In a medium bowl whisk together the flour, baking soda, cinnamon, ginger, cloves, and salt. Stir in the crystallized ginger and set aside.
In the bowl of a stand mixer cream together the butter and brown sugar until light and fluffy, approximately 5 minutes. Add the egg and molasses and mix well to combine.
On low speed add the flour mixture. Scrape down bowl, cover with plastic wrap and refrigerate 1 hour or overnight.
Preheat the oven to 350 degrees F. Line baking sheets with parchment paper.
Roll the dough into balls roughly the size of walnuts. Roll the dough in sugar to heavily coat and then place on baking sheet.
Bake 10 minutes.


  1. Hey Shelly!
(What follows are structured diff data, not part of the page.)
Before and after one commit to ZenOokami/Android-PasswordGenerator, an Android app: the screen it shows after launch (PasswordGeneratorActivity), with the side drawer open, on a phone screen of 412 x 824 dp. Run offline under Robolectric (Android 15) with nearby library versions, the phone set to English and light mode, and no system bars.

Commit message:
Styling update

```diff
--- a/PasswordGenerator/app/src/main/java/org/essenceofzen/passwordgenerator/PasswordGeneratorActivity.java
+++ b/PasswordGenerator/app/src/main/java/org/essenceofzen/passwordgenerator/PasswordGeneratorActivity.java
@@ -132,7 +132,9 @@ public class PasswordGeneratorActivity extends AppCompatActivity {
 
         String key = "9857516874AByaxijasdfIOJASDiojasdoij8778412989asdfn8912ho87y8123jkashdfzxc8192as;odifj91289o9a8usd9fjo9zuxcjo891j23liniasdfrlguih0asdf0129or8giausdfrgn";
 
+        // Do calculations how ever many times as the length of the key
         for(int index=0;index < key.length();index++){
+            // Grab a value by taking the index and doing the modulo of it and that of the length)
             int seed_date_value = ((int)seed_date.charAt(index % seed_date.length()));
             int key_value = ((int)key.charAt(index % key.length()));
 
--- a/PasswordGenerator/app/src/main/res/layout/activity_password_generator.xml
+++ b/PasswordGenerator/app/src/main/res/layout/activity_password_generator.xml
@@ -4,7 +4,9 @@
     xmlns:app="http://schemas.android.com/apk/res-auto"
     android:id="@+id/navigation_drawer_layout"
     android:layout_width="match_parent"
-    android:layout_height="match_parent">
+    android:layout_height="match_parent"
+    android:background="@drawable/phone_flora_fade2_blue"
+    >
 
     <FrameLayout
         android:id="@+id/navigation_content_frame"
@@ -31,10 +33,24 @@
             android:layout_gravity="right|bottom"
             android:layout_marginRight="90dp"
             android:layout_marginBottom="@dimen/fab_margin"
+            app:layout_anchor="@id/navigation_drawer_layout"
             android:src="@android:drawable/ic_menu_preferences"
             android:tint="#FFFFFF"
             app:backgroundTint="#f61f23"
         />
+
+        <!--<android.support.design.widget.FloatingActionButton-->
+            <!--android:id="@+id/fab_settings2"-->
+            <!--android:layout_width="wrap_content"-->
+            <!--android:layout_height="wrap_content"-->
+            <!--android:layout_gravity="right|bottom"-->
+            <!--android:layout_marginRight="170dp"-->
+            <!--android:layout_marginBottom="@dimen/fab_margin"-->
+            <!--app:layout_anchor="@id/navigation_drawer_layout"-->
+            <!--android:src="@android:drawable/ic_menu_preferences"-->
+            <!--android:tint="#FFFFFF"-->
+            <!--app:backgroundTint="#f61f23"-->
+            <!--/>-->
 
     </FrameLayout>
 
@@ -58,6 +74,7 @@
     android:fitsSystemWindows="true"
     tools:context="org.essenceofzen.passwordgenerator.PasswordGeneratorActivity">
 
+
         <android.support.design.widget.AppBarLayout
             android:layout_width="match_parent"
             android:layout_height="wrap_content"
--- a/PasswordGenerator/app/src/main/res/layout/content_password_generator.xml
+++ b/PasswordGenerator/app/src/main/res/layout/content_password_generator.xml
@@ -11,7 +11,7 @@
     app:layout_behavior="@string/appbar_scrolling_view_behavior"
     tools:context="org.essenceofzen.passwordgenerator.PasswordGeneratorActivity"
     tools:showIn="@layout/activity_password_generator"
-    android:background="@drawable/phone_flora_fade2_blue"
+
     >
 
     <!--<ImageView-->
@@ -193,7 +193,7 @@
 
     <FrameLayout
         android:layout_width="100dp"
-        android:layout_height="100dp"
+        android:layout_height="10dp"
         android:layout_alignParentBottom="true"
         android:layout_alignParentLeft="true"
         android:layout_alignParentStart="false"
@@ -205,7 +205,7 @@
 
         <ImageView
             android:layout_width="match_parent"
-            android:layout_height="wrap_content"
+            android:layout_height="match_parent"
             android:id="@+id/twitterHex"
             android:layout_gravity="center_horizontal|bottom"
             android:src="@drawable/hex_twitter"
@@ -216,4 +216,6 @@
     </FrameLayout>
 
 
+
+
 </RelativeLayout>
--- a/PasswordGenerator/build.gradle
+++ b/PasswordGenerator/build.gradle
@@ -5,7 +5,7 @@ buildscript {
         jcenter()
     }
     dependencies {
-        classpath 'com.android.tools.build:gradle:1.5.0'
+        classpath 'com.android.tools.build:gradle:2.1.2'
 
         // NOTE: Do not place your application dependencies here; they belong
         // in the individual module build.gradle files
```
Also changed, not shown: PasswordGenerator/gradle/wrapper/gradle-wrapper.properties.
I was literally logging on to my computer just now to send you a message for one of your favorite cookie recipes....and I saw this :) I am going to a cookie party on Friday with my Bible Study gals and am supposed to bring something that is not a "kid-cookie". Now I have several great options! Ketsi isn't big on sugar (yet) so I should be able to get these made without her flipping out. Hope you get a bit of the Christmas spirit going. I was just talking to Hannah about how I feel like we are in a bit of a strange place this Christmas season too. Miss you!

  2. Thanks for helping me bake the boys in. These look delicious. Especially interested in the halva cookie. Let's exchange.

  3. I am going to go on record and say that Flapjack is the worst possible name for a cookie, but I am really pleased with how they turned out.
    Kim, I hope that you have a great time at your cookie party, it sounds just like the kind of thing to get the Christmas MoJo flowing.

  4. Can I just say? I so enjoy your blogging!

  5. Um, you just saved me hours of online searching for new recipes to try this holiday! I'm officially on mat leave as of Friday and quickly approaching nesting mode... And I think Christmas baking is going to soothe that itch! Can't wait to try these - esp the halva treat! :)

  6. Halva flapjacks. You're too good to be true. Is Miss LM eating those by the bucketload? I'm jealous. And I'm going to try 'em! This list is full of all the flavors and scents that make this house happy: dark chocolate, ginger, tahini,'s like you read our Christmas minds.

  7. As per Julie, the Halva cookies are now Haystacks and not Flapjacks. You'll love them I just know it. LM did stop by after lunch to inquire if any were in the office:) Miss you.